Stored items:
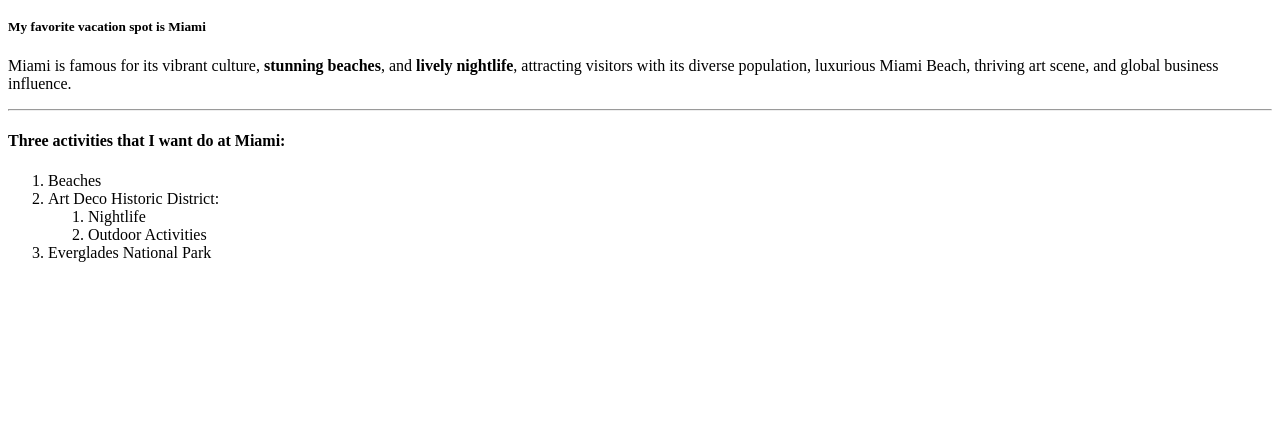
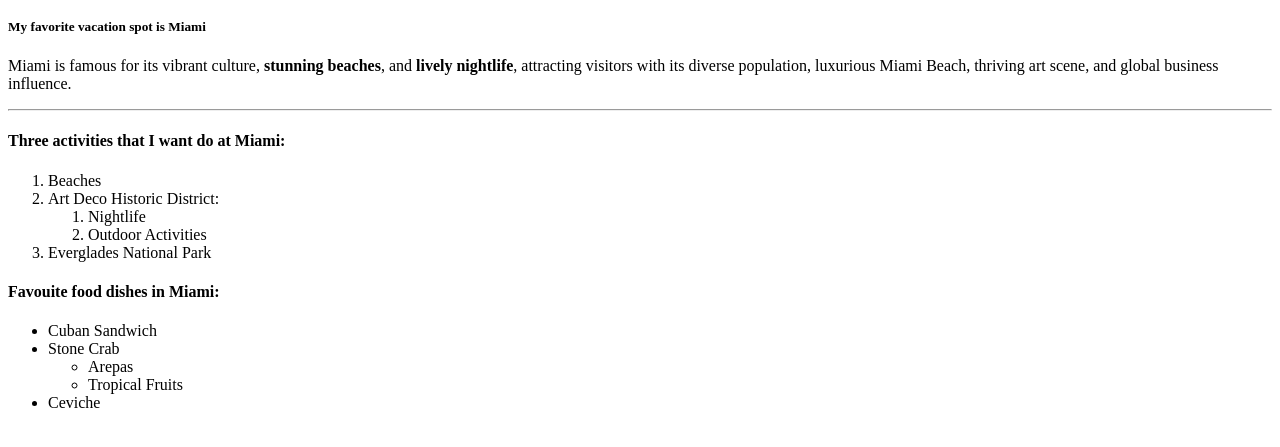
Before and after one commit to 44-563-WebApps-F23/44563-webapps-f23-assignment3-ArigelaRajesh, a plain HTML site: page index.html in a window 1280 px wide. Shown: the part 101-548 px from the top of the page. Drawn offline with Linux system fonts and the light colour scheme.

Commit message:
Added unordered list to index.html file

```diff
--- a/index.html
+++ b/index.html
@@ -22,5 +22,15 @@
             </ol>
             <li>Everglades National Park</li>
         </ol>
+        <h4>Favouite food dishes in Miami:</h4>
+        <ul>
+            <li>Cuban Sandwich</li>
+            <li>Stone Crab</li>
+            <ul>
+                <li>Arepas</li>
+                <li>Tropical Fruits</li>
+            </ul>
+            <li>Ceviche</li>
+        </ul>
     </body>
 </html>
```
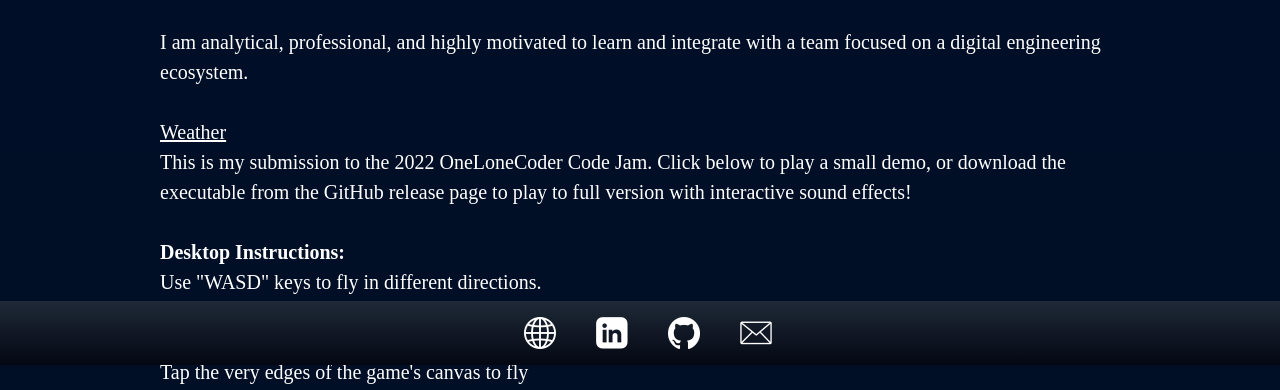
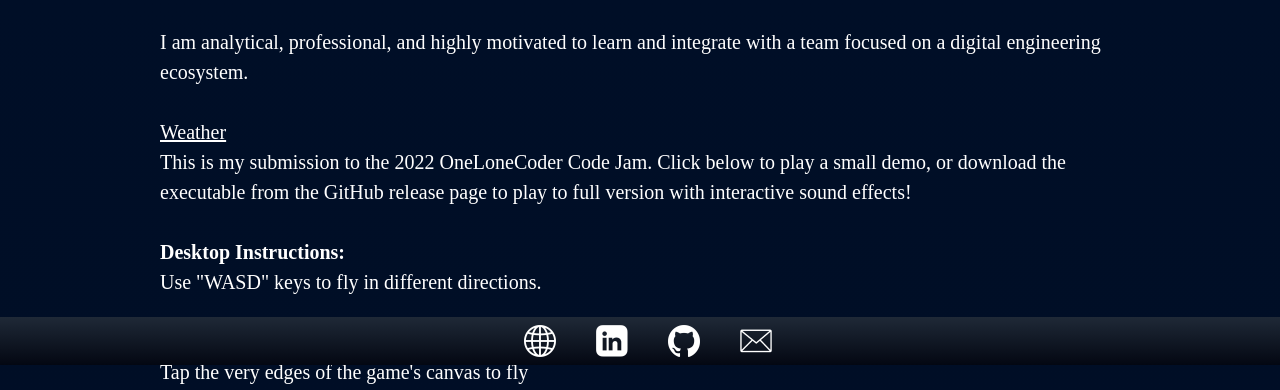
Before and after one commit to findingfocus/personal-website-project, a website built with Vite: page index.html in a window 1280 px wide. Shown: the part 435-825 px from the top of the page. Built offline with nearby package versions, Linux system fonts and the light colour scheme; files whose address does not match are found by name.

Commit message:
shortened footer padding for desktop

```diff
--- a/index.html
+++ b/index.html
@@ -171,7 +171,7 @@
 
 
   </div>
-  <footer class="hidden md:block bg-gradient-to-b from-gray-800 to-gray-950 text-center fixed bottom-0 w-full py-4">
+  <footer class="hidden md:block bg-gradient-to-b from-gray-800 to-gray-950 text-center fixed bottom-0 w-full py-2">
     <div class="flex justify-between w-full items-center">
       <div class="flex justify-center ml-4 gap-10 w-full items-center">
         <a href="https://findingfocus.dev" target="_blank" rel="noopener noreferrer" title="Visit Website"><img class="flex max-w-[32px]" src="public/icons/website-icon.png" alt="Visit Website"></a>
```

#### WHAT THE EXERCISE ASKS
Show me all lines in the records that contain "gray".

#### TASK SOLUTION
-  <footer class="hidden md:block bg-gradient-to-b from-gray-800 to-gray-950 text-center fixed bottom-0 w-full py-4">
+  <footer class="hidden md:block bg-gradient-to-b from-gray-800 to-gray-950 text-center fixed bottom-0 w-full py-2">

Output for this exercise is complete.